--- START ---
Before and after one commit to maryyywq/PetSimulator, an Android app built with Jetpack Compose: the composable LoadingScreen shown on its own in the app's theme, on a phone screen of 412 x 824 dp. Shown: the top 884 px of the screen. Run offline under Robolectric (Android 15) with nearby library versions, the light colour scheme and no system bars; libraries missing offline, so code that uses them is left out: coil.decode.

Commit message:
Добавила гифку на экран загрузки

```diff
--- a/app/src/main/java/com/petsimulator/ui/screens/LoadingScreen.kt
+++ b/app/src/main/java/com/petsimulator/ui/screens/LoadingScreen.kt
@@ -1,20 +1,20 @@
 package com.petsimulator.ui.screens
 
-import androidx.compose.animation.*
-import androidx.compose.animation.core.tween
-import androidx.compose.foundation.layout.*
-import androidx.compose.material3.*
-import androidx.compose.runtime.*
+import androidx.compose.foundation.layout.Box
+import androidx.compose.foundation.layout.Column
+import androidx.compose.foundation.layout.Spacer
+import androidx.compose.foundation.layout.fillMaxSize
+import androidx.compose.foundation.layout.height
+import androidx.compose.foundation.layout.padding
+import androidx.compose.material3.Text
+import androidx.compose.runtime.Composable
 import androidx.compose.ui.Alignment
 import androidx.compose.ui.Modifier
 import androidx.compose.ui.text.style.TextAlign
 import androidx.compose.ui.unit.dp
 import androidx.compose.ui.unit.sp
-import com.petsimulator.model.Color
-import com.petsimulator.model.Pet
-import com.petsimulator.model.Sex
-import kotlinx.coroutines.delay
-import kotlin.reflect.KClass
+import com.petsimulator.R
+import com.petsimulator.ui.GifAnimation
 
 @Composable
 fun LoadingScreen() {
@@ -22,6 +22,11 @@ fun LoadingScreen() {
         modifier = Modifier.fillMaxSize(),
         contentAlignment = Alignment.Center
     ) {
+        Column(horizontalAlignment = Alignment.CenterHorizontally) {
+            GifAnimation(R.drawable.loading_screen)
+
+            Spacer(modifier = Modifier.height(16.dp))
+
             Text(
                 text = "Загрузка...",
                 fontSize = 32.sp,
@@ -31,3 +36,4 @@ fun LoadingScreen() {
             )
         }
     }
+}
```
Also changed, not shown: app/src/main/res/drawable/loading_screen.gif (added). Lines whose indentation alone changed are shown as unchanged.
--- END ---
--- START ---
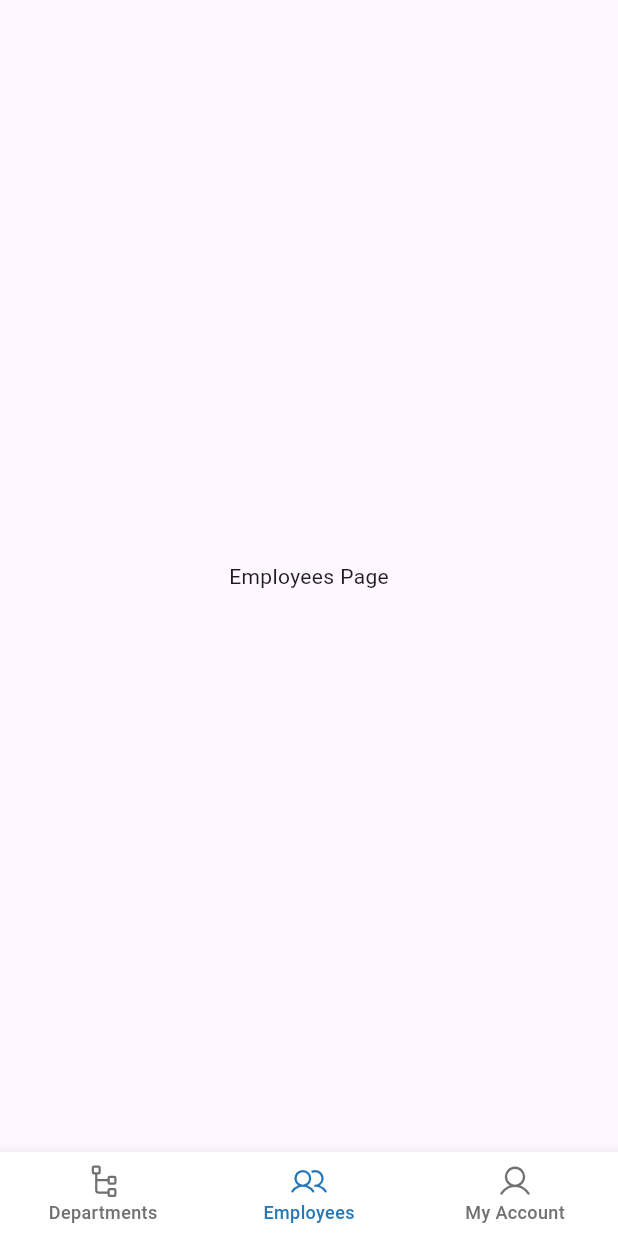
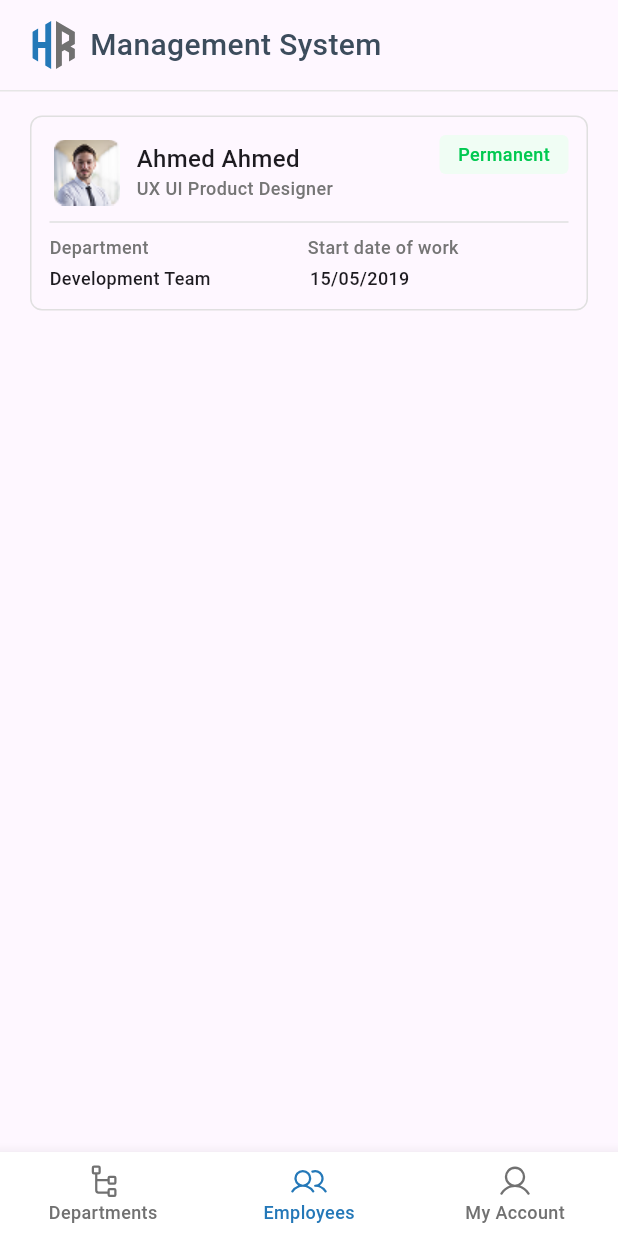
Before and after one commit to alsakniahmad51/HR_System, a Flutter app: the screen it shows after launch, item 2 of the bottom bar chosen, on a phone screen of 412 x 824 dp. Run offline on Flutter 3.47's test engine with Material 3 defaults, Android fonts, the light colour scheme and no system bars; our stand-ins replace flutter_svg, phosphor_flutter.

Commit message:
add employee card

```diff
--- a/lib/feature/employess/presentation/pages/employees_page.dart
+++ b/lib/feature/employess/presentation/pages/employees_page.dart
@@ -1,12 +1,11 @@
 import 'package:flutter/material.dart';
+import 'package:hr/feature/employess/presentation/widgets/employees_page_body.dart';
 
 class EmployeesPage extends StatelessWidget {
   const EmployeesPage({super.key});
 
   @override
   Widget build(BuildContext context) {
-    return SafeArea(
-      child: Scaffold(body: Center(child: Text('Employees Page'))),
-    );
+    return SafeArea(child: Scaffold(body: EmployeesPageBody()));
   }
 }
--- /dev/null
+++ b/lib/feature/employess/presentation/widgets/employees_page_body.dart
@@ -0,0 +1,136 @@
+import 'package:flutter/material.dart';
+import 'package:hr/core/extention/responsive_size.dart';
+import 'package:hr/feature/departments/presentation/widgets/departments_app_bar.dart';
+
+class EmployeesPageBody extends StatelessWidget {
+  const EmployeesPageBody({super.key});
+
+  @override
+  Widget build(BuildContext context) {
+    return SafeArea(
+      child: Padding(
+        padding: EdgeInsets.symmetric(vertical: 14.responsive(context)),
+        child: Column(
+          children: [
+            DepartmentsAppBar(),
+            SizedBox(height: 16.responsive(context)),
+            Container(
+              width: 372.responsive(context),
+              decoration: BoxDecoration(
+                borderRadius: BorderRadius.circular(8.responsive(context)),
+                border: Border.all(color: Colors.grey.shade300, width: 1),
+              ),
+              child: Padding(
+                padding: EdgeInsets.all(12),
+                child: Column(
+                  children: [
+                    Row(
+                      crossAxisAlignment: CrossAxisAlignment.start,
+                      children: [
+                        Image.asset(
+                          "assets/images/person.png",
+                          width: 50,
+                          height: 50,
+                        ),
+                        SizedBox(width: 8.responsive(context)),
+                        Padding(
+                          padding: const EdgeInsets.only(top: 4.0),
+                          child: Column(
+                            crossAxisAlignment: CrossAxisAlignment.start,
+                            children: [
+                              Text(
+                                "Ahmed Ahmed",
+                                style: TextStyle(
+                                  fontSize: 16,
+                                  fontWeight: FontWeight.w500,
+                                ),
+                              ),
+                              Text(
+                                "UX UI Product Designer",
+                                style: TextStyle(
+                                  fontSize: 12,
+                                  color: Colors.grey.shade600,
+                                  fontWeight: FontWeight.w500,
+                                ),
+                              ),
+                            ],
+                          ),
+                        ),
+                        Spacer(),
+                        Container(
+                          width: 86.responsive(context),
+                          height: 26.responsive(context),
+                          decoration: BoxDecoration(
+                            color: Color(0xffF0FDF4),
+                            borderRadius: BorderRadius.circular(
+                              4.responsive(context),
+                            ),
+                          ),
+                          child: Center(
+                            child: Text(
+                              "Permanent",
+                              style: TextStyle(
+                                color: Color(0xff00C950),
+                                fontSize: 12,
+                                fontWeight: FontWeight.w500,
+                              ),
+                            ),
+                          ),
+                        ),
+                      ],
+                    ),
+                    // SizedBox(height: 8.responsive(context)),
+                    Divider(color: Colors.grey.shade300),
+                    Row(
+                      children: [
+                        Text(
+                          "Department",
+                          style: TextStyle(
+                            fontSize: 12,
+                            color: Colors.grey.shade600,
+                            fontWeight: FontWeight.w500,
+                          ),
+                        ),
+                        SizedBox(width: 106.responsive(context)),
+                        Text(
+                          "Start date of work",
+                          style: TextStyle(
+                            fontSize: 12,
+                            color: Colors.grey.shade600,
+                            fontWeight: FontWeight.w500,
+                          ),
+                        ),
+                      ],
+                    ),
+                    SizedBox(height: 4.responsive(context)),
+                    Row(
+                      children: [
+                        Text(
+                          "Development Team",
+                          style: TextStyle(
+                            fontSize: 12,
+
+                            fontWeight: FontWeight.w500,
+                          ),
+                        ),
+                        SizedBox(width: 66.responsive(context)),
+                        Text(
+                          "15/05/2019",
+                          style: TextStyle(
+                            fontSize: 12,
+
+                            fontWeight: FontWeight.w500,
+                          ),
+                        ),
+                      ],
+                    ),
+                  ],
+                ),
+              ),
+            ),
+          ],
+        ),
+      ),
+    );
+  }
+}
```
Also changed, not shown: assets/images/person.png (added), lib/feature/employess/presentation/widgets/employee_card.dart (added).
--- END ---
## What to do
Search the entries for the word "dart". Copy each line where it appears.

## Exercise result
--- a/lib/feature/employess/presentation/pages/employees_page.dart
+++ b/lib/feature/employess/presentation/pages/employees_page.dart
 import 'package:flutter/material.dart';
+import 'package:hr/feature/employess/presentation/widgets/employees_page_body.dart';
+++ b/lib/feature/employess/presentation/widgets/employees_page_body.dart
+import 'package:flutter/material.dart';
+import 'package:hr/core/extention/responsive_size.dart';
+import 'package:hr/feature/departments/presentation/widgets/departments_app_bar.dart';
Also changed, not shown: assets/images/person.png (added), lib/feature/employess/presentation/widgets/employee_card.dart (added).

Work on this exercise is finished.